DATASET RECORDS:

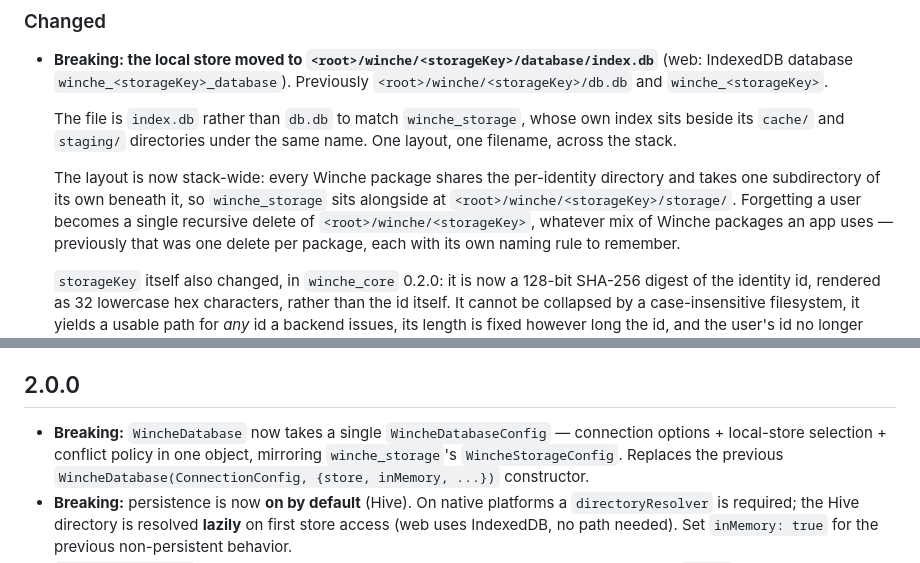
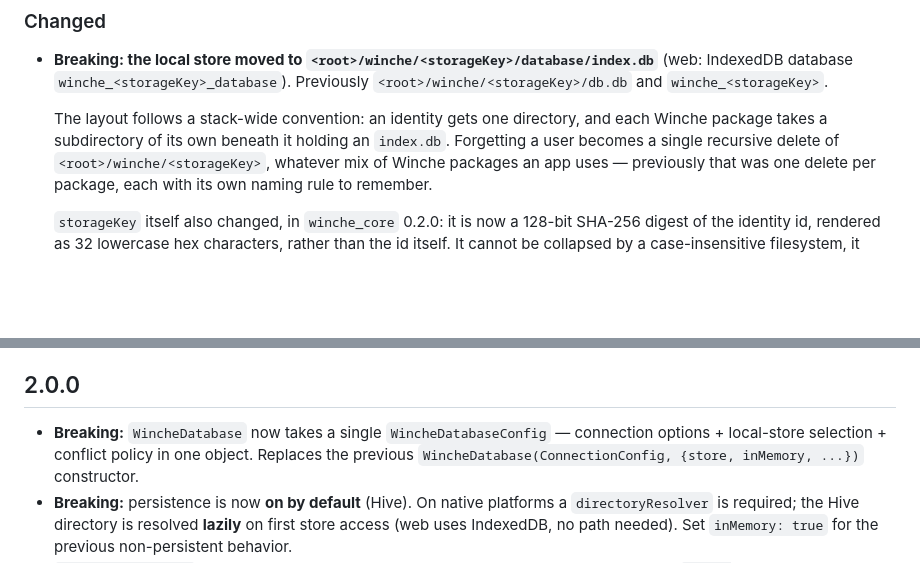
Before and after one commit to FlameOfUdun/winche-database-dart-sdk, a Markdown page: CHANGELOG.md, 2 parts joined by grey strips. Drawn GitHub-style; blank space fills up the shorter version.

Commit message:
docs: drop cross-references to winche_storage
The CHANGELOG and README described where winche_storage puts its files.
This package cannot guarantee that, and repeating it means two documents
to update when that layout moves -- with the copy here silently going
stale.

The layout convention is still stated, just without naming another
package: an identity gets one directory, each Winche package takes a
subdirectory beneath it holding an index.db, and forgetting a user is
one recursive delete. That is the part winche_database actually knows
and the part a reader needs.

Also drops the same cross-reference from the 2.0.0 entry, which
described WincheDatabaseConfig as mirroring WincheStorageConfig. Editing
a historical entry is normally wrong, but this was a rationale aside
rather than a record of what shipped, and it is the same coupling.

```diff
--- a/CHANGELOG.md
+++ b/CHANGELOG.md
@@ -28,14 +28,9 @@ time. Verified against the published 0.2.0 from pub.dev, not a path override.
   `winche_<storageKey>_database`). Previously `<root>/winche/<storageKey>/db.db`
   and `winche_<storageKey>`.
 
-  The file is `index.db` rather than `db.db` to match `winche_storage`, whose
-  own index sits beside its `cache/` and `staging/` directories under the same
-  name. One layout, one filename, across the stack.
-
-  The layout is now stack-wide: every Winche package shares the per-identity
-  directory and takes one subdirectory of its own beneath it, so
-  `winche_storage` sits alongside at `<root>/winche/<storageKey>/storage/`.
-  Forgetting a user becomes a single recursive delete of
+  The layout follows a stack-wide convention: an identity gets one directory,
+  and each Winche package takes a subdirectory of its own beneath it holding an
+  `index.db`. Forgetting a user becomes a single recursive delete of
   `<root>/winche/<storageKey>`, whatever mix of Winche packages an app uses —
   previously that was one delete per package, each with its own naming rule to
   remember.
@@ -380,8 +375,8 @@ are lost**. Drain pending writes before upgrading if that matters to you.
 ## 2.0.0
 
 - **Breaking:** `WincheDatabase` now takes a single `WincheDatabaseConfig` —
-  connection options + local-store selection + conflict policy in one object,
-  mirroring `winche_storage`'s `WincheStorageConfig`. Replaces the previous
+  connection options + local-store selection + conflict policy in one object.
+  Replaces the previous
   `WincheDatabase(ConnectionConfig, {store, inMemory, ...})` constructor.
 - **Breaking:** persistence is now **on by default** (Hive). On native platforms a
   `directoryResolver` is required; the Hive directory is resolved **lazily** on
```
Also changed, not shown: README.md (+3 -4 lines).
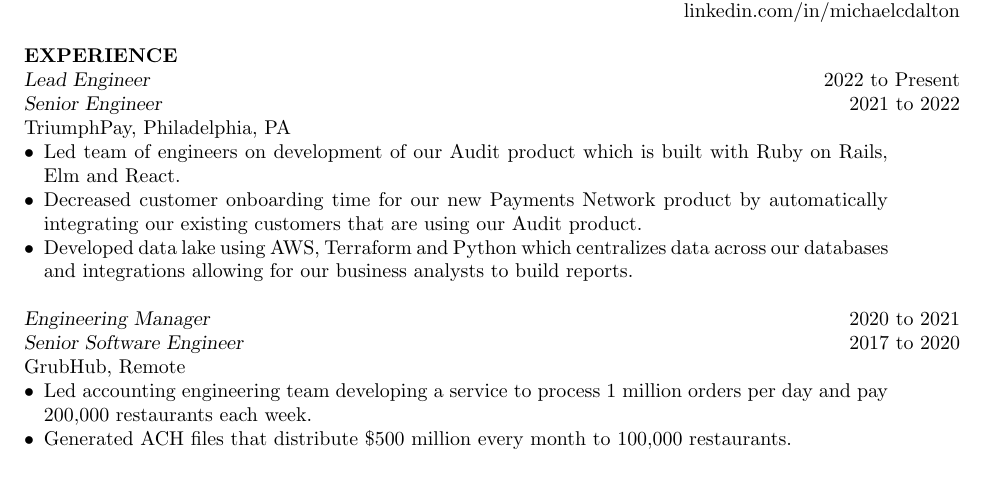
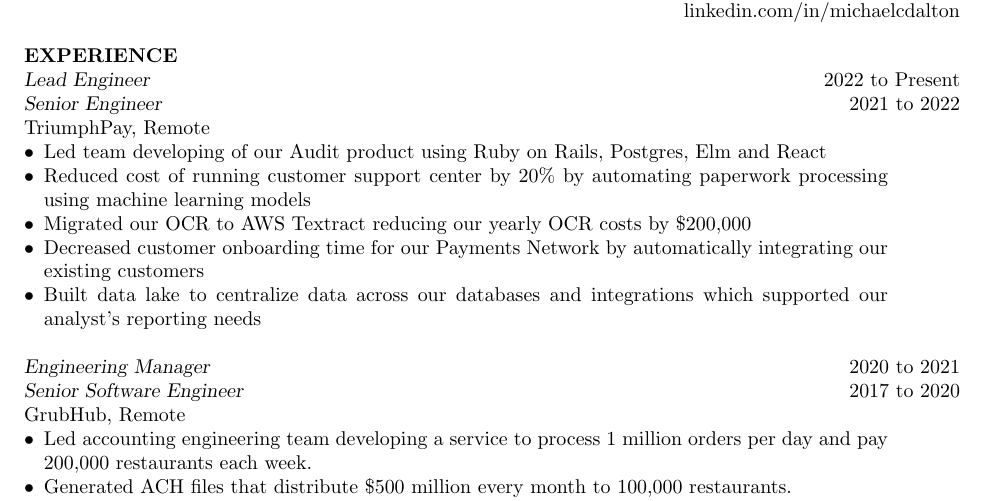
Before and after one commit to kcdragon/my-resume, a LaTeX CV (resume.tex): part of the page, cut so that both start at the same text, the shorter picture padded with empty space. Compiled offline with pdfLaTeX.

Commit message:
Add more experience to TriumphPay

```diff
--- a/resume.tex
+++ b/resume.tex
@@ -17,11 +17,13 @@
 
 {\sl Lead Engineer} \hfill 2022 to Present \\
 {\sl Senior Engineer} \hfill 2021 to 2022 \\
-TriumphPay, Philadelphia, PA
+TriumphPay, Remote
 \begin{itemize} \itemsep -2pt
-\item Led team of engineers on development of our Audit product which is built with Ruby on Rails, Elm and React.
-\item Decreased customer onboarding time for our new Payments Network product by automatically integrating our existing customers that are using our Audit product.
-\item Developed data lake using AWS, Terraform and Python which centralizes data across our databases and integrations allowing for our business analysts to build reports.
+\item Led team developing of our Audit product using Ruby on Rails, Postgres, Elm and React
+\item Reduced cost of running customer support center by 20\% by automating paperwork processing using machine learning models
+\item Migrated our OCR to AWS Textract reducing our yearly OCR costs by \$200,000
+\item Decreased customer onboarding time for our Payments Network by automatically integrating our existing customers
+\item Built data lake to centralize data across our databases and integrations which supported our analyst's reporting needs
 \end{itemize}
 
 {\sl Engineering Manager} \hfill 2020 to 2021 \\
```
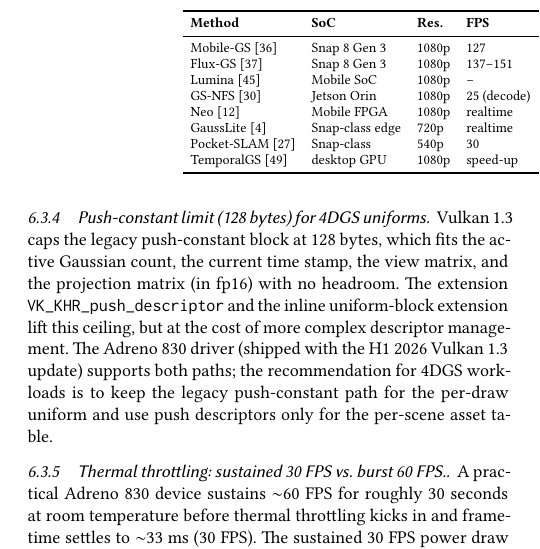
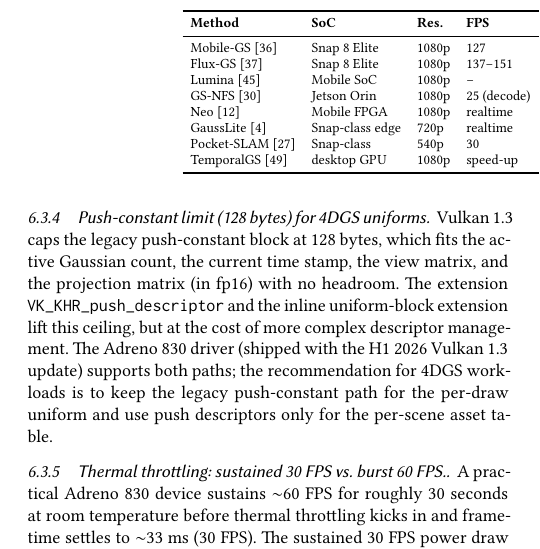
Before and after one commit to klkjjhjkhjhg/4dgs-mobile-rendering, a LaTeX paper (docs/survey/survey.tex, which reads docs/survey/sections/sec-5-rendering-acceleration.tex): part of one column of page 10 of 15, cut so that both start at the same text. The pictures show the PDF file docs/survey/survey.pdf that the author committed with the source.

Commit message:
survey v5.4b: table SoC consistency (Snap 8 Gen 3 -> Elite in mobile-perf table)
A worker found sec-5 Table line 184-185 still showed Snap 8 Gen 3
while prose line 43 (patched in v5.4) shows Snap 8 Elite. Apply
consistent Elite naming to the table.

[skip ci]

```diff
--- a/docs/survey/sections/sec-5-rendering-acceleration.tex
+++ b/docs/survey/sections/sec-5-rendering-acceleration.tex
@@ -183,8 +183,8 @@ from~\cite{oh2025neo}'s Reuse-and-Update accelerator trends.
 \toprule
 \textbf{Method} & \textbf{SoC} & \textbf{Res.} & \textbf{FPS} & \textbf{Model size} & \textbf{Energy} & \textbf{Vulkan} \\
 \midrule
-Mobile-GS~\cite{du2026mobilegs}       & Snap~8~Gen~3   & 1080p    & 127       & 4.6~MB         & --       & 1.3   \\
-Flux-GS~\cite{du2026fluxgs}           & Snap~8~Gen~3   & 1080p    & 137--151       & 2.1~MB (outdoor) / 4.6~MB (indoor) & --      & 1.3   \\
+Mobile-GS~\cite{du2026mobilegs}       & Snap~8~Elite   & 1080p    & 127       & 4.6~MB         & --       & 1.3   \\
+Flux-GS~\cite{du2026fluxgs}           & Snap~8~Elite   & 1080p    & 137--151       & 2.1~MB (outdoor) / 4.6~MB (indoor) & --      & 1.3   \\
 Lumina~\cite{feng2025lumina}          & Mobile SoC     & 1080p    & --        & --              & $5.3\times$ less & -- \\
 GS-NFS~\cite{ghosh2026gsnfs}          & Jetson~Orin    & 1080p    & 25 (decode) & --            & --       & --    \\
 Neo~\cite{oh2025neo}                  & Mobile FPGA    & 1080p    & realtime    & --            & --       & --    \\
```
Also changed, not shown: docs/survey/survey.pdf.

TASK INSTRUCTIONS:
What is needed is every line of the records above that contains the word "React".

WRITTEN REPLY:
-\item Led team of engineers on development of our Audit product which is built with Ruby on Rails, Elm and React.
+\item Led team developing of our Audit product using Ruby on Rails, Postgres, Elm and React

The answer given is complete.